#### PROVIDED DATA
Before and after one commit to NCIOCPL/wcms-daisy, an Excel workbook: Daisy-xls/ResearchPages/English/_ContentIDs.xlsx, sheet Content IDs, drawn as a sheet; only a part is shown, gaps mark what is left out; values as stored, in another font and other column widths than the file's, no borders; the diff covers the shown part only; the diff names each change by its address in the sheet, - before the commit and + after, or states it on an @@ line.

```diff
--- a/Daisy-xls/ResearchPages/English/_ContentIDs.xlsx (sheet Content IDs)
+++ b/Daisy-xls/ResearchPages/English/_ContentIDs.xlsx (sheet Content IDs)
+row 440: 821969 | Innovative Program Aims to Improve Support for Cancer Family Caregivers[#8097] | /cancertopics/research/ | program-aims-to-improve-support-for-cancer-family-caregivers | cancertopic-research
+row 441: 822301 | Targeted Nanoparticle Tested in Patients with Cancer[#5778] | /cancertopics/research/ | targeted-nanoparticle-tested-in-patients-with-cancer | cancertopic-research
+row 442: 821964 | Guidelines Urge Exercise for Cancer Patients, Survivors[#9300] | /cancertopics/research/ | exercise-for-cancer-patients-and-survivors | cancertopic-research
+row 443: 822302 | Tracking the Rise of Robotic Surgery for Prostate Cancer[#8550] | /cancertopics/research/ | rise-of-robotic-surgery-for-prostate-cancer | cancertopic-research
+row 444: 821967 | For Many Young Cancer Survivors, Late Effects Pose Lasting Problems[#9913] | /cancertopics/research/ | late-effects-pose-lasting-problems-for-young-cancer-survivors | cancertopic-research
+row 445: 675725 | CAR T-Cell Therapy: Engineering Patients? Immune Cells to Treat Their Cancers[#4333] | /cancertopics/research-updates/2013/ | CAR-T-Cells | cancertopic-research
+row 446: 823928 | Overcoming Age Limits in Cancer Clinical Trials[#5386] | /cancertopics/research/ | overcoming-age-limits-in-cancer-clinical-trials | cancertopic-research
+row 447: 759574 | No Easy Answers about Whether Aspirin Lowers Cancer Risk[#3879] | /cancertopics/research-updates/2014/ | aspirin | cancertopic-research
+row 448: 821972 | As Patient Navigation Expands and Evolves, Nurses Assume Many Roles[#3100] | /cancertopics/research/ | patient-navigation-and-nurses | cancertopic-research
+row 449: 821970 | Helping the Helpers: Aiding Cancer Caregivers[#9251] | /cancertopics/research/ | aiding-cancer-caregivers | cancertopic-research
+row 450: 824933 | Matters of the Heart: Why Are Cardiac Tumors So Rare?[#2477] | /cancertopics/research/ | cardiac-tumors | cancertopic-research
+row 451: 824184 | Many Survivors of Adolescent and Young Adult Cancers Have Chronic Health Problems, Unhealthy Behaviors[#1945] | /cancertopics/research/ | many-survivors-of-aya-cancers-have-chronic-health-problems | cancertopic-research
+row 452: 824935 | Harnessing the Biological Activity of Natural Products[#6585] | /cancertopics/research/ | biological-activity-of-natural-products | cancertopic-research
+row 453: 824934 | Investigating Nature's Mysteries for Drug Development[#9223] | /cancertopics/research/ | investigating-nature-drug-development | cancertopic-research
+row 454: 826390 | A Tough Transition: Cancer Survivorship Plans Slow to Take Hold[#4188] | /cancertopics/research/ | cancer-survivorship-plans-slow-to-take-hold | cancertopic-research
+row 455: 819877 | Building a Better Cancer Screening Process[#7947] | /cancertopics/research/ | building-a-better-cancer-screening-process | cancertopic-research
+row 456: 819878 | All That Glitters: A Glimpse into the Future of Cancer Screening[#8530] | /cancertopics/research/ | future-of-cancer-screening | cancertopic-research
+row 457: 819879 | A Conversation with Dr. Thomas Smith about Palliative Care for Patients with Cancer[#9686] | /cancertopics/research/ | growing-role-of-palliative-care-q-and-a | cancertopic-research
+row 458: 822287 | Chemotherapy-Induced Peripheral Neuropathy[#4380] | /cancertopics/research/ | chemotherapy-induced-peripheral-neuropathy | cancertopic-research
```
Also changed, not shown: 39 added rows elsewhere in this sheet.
########
- **PROMPT**:
Each record, from first to last, should be returned verbatim.

- **YOUR SOLUTION**:
Before and after one commit to NCIOCPL/wcms-daisy, an Excel workbook: Daisy-xls/ResearchPages/English/_ContentIDs.xlsx, sheet Content IDs, drawn as a sheet; only a part is shown, gaps mark what is left out; values as stored, in another font and other column widths than the file's, no borders; the diff covers the shown part only; the diff names each change by its address in the sheet, - before the commit and + after, or states it on an @@ line.

```diff
--- a/Daisy-xls/ResearchPages/English/_ContentIDs.xlsx (sheet Content IDs)
+++ b/Daisy-xls/ResearchPages/English/_ContentIDs.xlsx (sheet Content IDs)
+row 440: 821969 | Innovative Program Aims to Improve Support for Cancer Family Caregivers[#8097] | /cancertopics/research/ | program-aims-to-improve-support-for-cancer-family-caregivers | cancertopic-research
+row 441: 822301 | Targeted Nanoparticle Tested in Patients with Cancer[#5778] | /cancertopics/research/ | targeted-nanoparticle-tested-in-patients-with-cancer | cancertopic-research
+row 442: 821964 | Guidelines Urge Exercise for Cancer Patients, Survivors[#9300] | /cancertopics/research/ | exercise-for-cancer-patients-and-survivors | cancertopic-research
+row 443: 822302 | Tracking the Rise of Robotic Surgery for Prostate Cancer[#8550] | /cancertopics/research/ | rise-of-robotic-surgery-for-prostate-cancer | cancertopic-research
+row 444: 821967 | For Many Young Cancer Survivors, Late Effects Pose Lasting Problems[#9913] | /cancertopics/research/ | late-effects-pose-lasting-problems-for-young-cancer-survivors | cancertopic-research
+row 445: 675725 | CAR T-Cell Therapy: Engineering Patients? Immune Cells to Treat Their Cancers[#4333] | /cancertopics/research-updates/2013/ | CAR-T-Cells | cancertopic-research
+row 446: 823928 | Overcoming Age Limits in Cancer Clinical Trials[#5386] | /cancertopics/research/ | overcoming-age-limits-in-cancer-clinical-trials | cancertopic-research
+row 447: 759574 | No Easy Answers about Whether Aspirin Lowers Cancer Risk[#3879] | /cancertopics/research-updates/2014/ | aspirin | cancertopic-research
+row 448: 821972 | As Patient Navigation Expands and Evolves, Nurses Assume Many Roles[#3100] | /cancertopics/research/ | patient-navigation-and-nurses | cancertopic-research
+row 449: 821970 | Helping the Helpers: Aiding Cancer Caregivers[#9251] | /cancertopics/research/ | aiding-cancer-caregivers | cancertopic-research
+row 450: 824933 | Matters of the Heart: Why Are Cardiac Tumors So Rare?[#2477] | /cancertopics/research/ | cardiac-tumors | cancertopic-research
+row 451: 824184 | Many Survivors of Adolescent and Young Adult Cancers Have Chronic Health Problems, Unhealthy Behaviors[#1945] | /cancertopics/research/ | many-survivors-of-aya-cancers-have-chronic-health-problems | cancertopic-research
+row 452: 824935 | Harnessing the Biological Activity of Natural Products[#6585] | /cancertopics/research/ | biological-activity-of-natural-products | cancertopic-research
+row 453: 824934 | Investigating Nature's Mysteries for Drug Development[#9223] | /cancertopics/research/ | investigating-nature-drug-development | cancertopic-research
+row 454: 826390 | A Tough Transition: Cancer Survivorship Plans Slow to Take Hold[#4188] | /cancertopics/research/ | cancer-survivorship-plans-slow-to-take-hold | cancertopic-research
+row 455: 819877 | Building a Better Cancer Screening Process[#7947] | /cancertopics/research/ | building-a-better-cancer-screening-process | cancertopic-research
+row 456: 819878 | All That Glitters: A Glimpse into the Future of Cancer Screening[#8530] | /cancertopics/research/ | future-of-cancer-screening | cancertopic-research
+row 457: 819879 | A Conversation with Dr. Thomas Smith about Palliative Care for Patients with Cancer[#9686] | /cancertopics/research/ | growing-role-of-palliative-care-q-and-a | cancertopic-research
+row 458: 822287 | Chemotherapy-Induced Peripheral Neuropathy[#4380] | /cancertopics/research/ | chemotherapy-induced-peripheral-neuropathy | cancertopic-research
```
Also changed, not shown: 39 added rows elsewhere in this sheet.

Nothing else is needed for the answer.